  1. "While most politicians are downplaying the dire economic situations the people are facing, this candidate stresses that improving the lives of the citizens is a matter of import."

My mind somehow tells me it is okay to omit "while" and "are" and turn it into an absolute phrase shown as follows.

  1. "Most politicians downplaying the dire economic situations the people are facing, this candidate stresses that improving the lives of the citizens is a matter of import."

Is this okay?

  • I am aware of the fact that the first part of the sentence has become a fragment, but isn't that what an absolute phrase is? Like this sentence here: "The putrid smell of the carrion having attracted a group of vultures, we decided to spend the day taking photographs of the birds." The putrid smell is the subject of the fragment with no verb except "having attracted" just like the subject in my fragment "most politicians" carries no verbs, but "downplaying". Am I misunderstanding the rules with absolute phrases? Thanks for your answer by the way. – Tom Lee Apr 9 at 10:11
  • I expanded the answer – virolino Apr 9 at 10:45
1

[Most politicians downplaying the dire economic situations the people are facing], this candidate stresses that improving the lives of the citizens is a matter of import.

Yes, the bracketed expression is an absolute clause.

It qualifies as an absolute because it contains a subject and is subordinate in form, but has no syntactic link to the main clause.

Absolute clauses are a type of 'supplement'-- neither dependent nor headed. And they are not modifiers either; rather they have a sematic 'anchor' that they refer to. The natural interpretation here is one of contrast, cf:

Though most politicians are downplaying the dire economic situations the people are facing, this candidate stresses that improving the lives of the citizens is a matter of import.

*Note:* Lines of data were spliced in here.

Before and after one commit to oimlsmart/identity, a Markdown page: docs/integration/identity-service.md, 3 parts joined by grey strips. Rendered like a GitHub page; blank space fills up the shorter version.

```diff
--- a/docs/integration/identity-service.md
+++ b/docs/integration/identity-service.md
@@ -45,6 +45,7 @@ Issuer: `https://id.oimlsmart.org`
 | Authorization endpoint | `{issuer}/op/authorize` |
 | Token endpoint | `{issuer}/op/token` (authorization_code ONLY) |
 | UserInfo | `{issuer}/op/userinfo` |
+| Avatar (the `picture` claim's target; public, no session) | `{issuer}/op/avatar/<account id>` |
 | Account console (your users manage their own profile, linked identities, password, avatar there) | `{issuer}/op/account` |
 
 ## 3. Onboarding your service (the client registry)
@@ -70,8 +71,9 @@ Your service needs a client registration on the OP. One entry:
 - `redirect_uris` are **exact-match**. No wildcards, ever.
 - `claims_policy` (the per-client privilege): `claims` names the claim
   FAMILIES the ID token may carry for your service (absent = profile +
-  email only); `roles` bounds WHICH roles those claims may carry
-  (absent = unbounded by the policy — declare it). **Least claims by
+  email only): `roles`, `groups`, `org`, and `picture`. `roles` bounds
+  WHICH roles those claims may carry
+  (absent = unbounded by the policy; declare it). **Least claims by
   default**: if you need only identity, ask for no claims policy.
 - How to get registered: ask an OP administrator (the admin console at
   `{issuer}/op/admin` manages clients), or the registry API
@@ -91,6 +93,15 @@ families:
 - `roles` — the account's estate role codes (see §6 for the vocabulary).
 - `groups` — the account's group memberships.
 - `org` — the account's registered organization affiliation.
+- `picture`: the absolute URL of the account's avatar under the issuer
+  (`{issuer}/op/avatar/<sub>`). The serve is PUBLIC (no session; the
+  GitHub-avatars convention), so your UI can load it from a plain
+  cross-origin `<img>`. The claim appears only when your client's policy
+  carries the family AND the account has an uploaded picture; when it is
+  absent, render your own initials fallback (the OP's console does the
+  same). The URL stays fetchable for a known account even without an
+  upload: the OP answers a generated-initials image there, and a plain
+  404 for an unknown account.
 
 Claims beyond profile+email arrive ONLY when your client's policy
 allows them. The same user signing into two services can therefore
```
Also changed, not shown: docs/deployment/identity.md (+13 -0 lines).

0

Sentence 2 is not OK. Removing "while" and "are" transforms the first clause into a fragment, incorrectly placed ahead of the next clause. "Most politicians" is the subject, but here is no verb associated with it.

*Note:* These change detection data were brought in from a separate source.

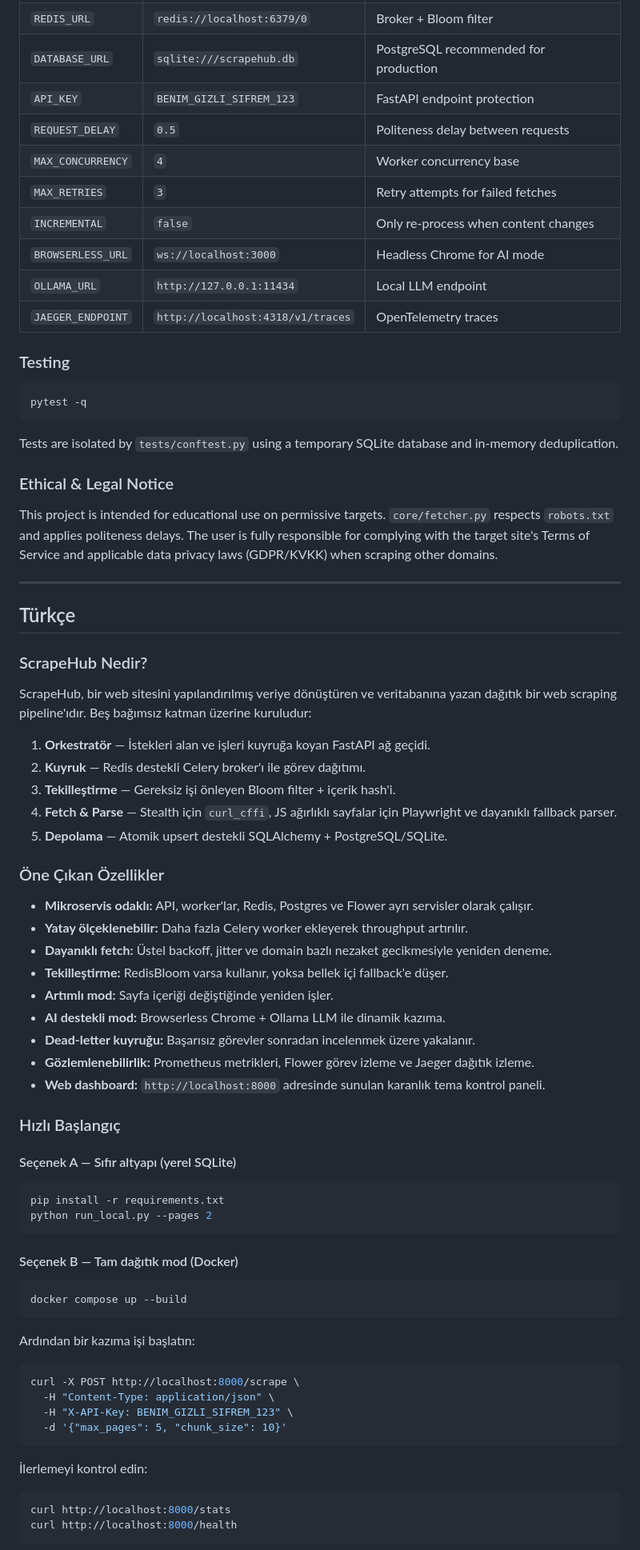
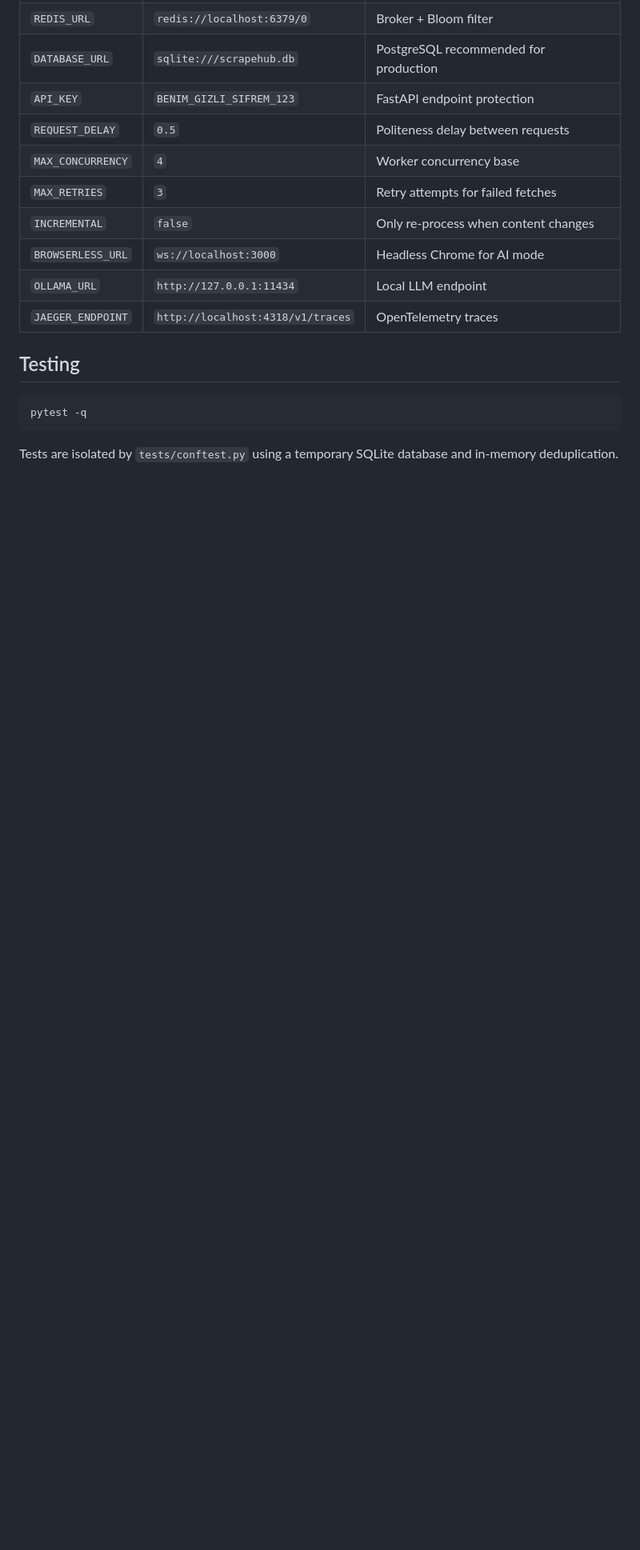
Before and after one commit to 7mertyavuz/websc, a Markdown page: README.md, the part around one of its changes. Shown at 80% size. Rendered like a GitHub page; blank space fills up the shorter version.

Commit message:
docs(readme): rewrite README.md as English-only version with language switcher

````diff
--- a/README.md
+++ b/README.md
@@ -113,72 +109,10 @@ Key environment variables (see `core/config.py` for the full list):
 | `OLLAMA_URL` | `http://127.0.0.1:11434` | Local LLM endpoint |
 | `JAEGER_ENDPOINT` | `http://localhost:4318/v1/traces` | OpenTelemetry traces |
 
-### Testing
+## Testing
 
 ```bash
 pytest -q
 ```
 
 Tests are isolated by `tests/conftest.py` using a temporary SQLite database and in-memory deduplication.
-
-### Ethical & Legal Notice
-
-This project is intended for educational use on permissive targets. `core/fetcher.py` respects `robots.txt` and applies politeness delays. The user is fully responsible for complying with the target site's Terms of Service and applicable data privacy laws (GDPR/KVKK) when scraping other domains.
-
----
-
-## Türkçe
-
-### ScrapeHub Nedir?
-
-ScrapeHub, bir web sitesini yapılandırılmış veriye dönüştüren ve veritabanına yazan dağıtık bir web scraping pipeline'ıdır. Beş bağımsız katman üzerine kuruludur:
-
-1. **Orkestratör** — İstekleri alan ve işleri kuyruğa koyan FastAPI ağ geçidi.
-2. **Kuyruk** — Redis destekli Celery broker'ı ile görev dağıtımı.
-3. **Tekilleştirme** — Gereksiz işi önleyen Bloom filter + içerik hash'i.
-4. **Fetch & Parse** — Stealth için `curl_cffi`, JS ağırlıklı sayfalar için Playwright ve dayanıklı fallback parser.
-5. **Depolama** — Atomik upsert destekli SQLAlchemy + PostgreSQL/SQLite.
-
-### Öne Çıkan Özellikler
-
-- **Mikroservis odaklı:** API, worker'lar, Redis, Postgres ve Flower ayrı servisler olarak çalışır.
-- **Yatay ölçeklenebilir:** Daha fazla Celery worker ekleyerek throughput artırılır.
-- **Dayanıklı fetch:** Üstel backoff, jitter ve domain bazlı nezaket gecikmesiyle yeniden deneme.
-- **Tekilleştirme:** RedisBloom varsa kullanır, yoksa bellek içi fallback'e düşer.
-- **Artımlı mod:** Sayfa içeriği değiştiğinde yeniden işler.
-- **AI destekli mod:** Browserless Chrome + Ollama LLM ile dinamik kazıma.
-- **Dead-letter kuyruğu:** Başarısız görevler sonradan incelenmek üzere yakalanır.
-- **Gözlemlenebilirlik:** Prometheus metrikleri, Flower görev izleme ve Jaeger dağıtık izleme.
-- **Web dashboard:** `http://localhost:8000` adresinde sunulan karanlık tema kontrol paneli.
-
-### Hızlı Başlangıç
-
-#### Seçenek A — Sıfır altyapı (yerel SQLite)
-
-```bash
-pip install -r requirements.txt
-python run_local.py --pages 2
-```
-
-#### Seçenek B — Tam dağıtık mod (Docker)
-
-```bash
-docker compose up --build
-```
-
-Ardından bir kazıma işi başlatın:
-
-```bash
-curl -X POST http://localhost:8000/scrape \
-  -H "Content-Type: application/json" \
-  -H "X-API-Key: BENIM_GIZLI_SIFREM_123" \
-  -d '{"max_pages": 5, "chunk_size": 10}'
-```
-
-İlerlemeyi kontrol edin:
-
-```bash
-curl http://localhost:8000/stats
-curl http://localhost:8000/health
-```
-
````
Also changed, not shown: other parts of README.md (+10 -69 lines).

Put into a more natural order, sentence 1 is:

  1. This candidate stresses that improving the lives of the citizens is a matter of import, while most politicians are downplaying the dire economic situations the people are facing.

Still not good enough, sentence 1 can be transformed into:

This candidate stresses that improving the lives of the citizens is a matter of import, and most politicians are downplaying the dire economic situations the people are facing.

but a good part of the meaning is lost.

The fragment:

Most politicians downplaying the dire economic situations the people are facing ...

can be correctly used in a sentence like:

Most politicians downplaying the dire economic situations the people are facing are now in vacation.

In this last example, the same fragment is an absolute phrase.


In the case of an absolute phrase, the absolute phrase is strongly related in meaning to the rest of the sentence. In the original example, "most politicians" and "this candidate" are actually presented as conflicting, not as a unit.


To better understand the absolute phrases, you can study the following examples (from here).

Marshall held onto the ball, his fingers squeezing it tightly.

(Marshall ... his fingers)

I will be back tomorrow, weather permitting.

(as in: if the weather of tomorrow permits)

Her voice floating over the crowd, Maria awed everyone with her natural singing ability.

(Her voice ... Maria)

Sam could be heard all the way down the hall, his loud laughter carrying across the school.

(Sam ... his laughter)

Her fur matted and her legs shaking, the lost puppy finally found her way home.

(Her fur ... the lost puppy)


And also the example you provided in the comment:

The putrid smell of the carrion having attracted a group of vultures, we decided to spend the day taking photographs of the birds.

(vultures ... the birds)

  • I see. So, my absolute clause is not grammatically incorrect. It is just not suitable since both of the subjects I used are being compared to each other. Thanks. – Tom Lee Apr 9 at 13:41

Your Answer

By clicking “Post Your Answer”, you agree to our terms of service, privacy policy and cookie policy

Not the answer you're looking for? Browse other questions tagged or ask your own question.